BEGIN Input data

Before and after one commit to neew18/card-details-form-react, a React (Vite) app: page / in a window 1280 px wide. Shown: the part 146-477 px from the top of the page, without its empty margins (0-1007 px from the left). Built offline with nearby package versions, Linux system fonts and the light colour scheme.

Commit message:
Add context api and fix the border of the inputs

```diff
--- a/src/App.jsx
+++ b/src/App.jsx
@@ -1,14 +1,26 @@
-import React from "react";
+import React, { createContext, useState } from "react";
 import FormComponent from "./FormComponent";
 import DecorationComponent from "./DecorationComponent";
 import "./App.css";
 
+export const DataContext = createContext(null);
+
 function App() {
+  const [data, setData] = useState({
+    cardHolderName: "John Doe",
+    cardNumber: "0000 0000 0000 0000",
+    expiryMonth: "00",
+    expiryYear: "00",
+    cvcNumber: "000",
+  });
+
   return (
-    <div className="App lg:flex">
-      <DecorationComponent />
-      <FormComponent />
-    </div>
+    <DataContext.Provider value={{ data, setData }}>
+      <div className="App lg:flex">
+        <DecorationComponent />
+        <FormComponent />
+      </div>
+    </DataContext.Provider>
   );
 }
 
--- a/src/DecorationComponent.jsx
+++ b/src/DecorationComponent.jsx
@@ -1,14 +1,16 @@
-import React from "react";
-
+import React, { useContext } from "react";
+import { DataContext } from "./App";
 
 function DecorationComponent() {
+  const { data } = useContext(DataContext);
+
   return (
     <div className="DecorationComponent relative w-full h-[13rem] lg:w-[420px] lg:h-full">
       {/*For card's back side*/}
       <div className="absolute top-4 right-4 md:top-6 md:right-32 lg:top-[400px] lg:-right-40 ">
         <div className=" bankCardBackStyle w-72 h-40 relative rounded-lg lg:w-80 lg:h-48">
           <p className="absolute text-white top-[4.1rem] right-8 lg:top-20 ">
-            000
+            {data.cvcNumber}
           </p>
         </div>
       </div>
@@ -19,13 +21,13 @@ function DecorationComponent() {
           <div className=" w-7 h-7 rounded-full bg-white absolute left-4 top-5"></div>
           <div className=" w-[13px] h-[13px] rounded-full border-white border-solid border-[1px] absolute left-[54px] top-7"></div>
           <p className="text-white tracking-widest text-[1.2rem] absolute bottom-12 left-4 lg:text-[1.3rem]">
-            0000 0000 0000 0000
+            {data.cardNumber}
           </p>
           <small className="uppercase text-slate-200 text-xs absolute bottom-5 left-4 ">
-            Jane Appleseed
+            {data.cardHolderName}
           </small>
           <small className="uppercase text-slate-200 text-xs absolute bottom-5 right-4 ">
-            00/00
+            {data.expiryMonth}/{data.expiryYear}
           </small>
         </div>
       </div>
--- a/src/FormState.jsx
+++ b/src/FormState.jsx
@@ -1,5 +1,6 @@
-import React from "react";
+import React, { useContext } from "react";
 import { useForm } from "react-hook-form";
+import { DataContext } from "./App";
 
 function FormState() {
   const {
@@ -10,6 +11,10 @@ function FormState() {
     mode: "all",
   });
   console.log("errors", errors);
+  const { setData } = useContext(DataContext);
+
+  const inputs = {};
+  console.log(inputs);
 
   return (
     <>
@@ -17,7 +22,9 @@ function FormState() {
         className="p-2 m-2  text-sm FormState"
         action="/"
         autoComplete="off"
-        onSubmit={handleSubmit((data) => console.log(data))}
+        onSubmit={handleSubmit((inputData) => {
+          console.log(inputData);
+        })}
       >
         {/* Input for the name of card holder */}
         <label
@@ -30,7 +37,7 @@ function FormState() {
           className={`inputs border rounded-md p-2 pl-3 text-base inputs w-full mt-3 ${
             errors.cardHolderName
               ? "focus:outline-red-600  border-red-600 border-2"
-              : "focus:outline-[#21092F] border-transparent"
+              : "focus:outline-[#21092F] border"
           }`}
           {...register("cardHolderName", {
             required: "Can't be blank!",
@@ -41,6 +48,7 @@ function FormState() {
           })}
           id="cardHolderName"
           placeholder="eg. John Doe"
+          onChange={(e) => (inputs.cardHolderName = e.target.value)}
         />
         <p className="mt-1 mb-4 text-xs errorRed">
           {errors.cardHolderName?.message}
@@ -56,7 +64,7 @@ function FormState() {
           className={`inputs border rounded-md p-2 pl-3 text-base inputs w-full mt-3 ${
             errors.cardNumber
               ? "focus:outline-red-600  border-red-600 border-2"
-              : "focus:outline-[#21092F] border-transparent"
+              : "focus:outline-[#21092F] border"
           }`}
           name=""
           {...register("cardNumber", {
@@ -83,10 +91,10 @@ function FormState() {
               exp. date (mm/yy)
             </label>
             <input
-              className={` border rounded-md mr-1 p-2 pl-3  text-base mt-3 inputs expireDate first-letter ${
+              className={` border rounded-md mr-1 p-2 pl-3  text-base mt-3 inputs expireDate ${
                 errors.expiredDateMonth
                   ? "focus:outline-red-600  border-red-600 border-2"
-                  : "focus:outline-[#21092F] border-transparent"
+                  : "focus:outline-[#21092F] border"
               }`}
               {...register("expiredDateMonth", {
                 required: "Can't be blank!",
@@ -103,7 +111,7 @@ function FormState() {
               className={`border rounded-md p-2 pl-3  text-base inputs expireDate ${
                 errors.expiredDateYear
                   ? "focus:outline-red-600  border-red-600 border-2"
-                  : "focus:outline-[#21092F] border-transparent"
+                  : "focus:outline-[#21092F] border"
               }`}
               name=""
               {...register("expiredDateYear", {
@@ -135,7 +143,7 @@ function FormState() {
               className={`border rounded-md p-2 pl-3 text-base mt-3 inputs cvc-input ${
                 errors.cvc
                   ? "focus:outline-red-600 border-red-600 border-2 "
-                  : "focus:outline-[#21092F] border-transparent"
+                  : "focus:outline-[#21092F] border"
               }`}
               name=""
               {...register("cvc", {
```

END Input data

→ **Task prompt**: Working through the records, find each line containing the word "function" and copy it.

→ **Result for this task**:
 function App() {
 function DecorationComponent() {
@@ -19,13 +21,13 @@ function DecorationComponent() {
 function FormState() {
@@ -10,6 +11,10 @@ function FormState() {
@@ -17,7 +22,9 @@ function FormState() {
@@ -30,7 +37,7 @@ function FormState() {
@@ -41,6 +48,7 @@ function FormState() {
@@ -56,7 +64,7 @@ function FormState() {
@@ -83,10 +91,10 @@ function FormState() {
@@ -103,7 +111,7 @@ function FormState() {
@@ -135,7 +143,7 @@ function FormState() {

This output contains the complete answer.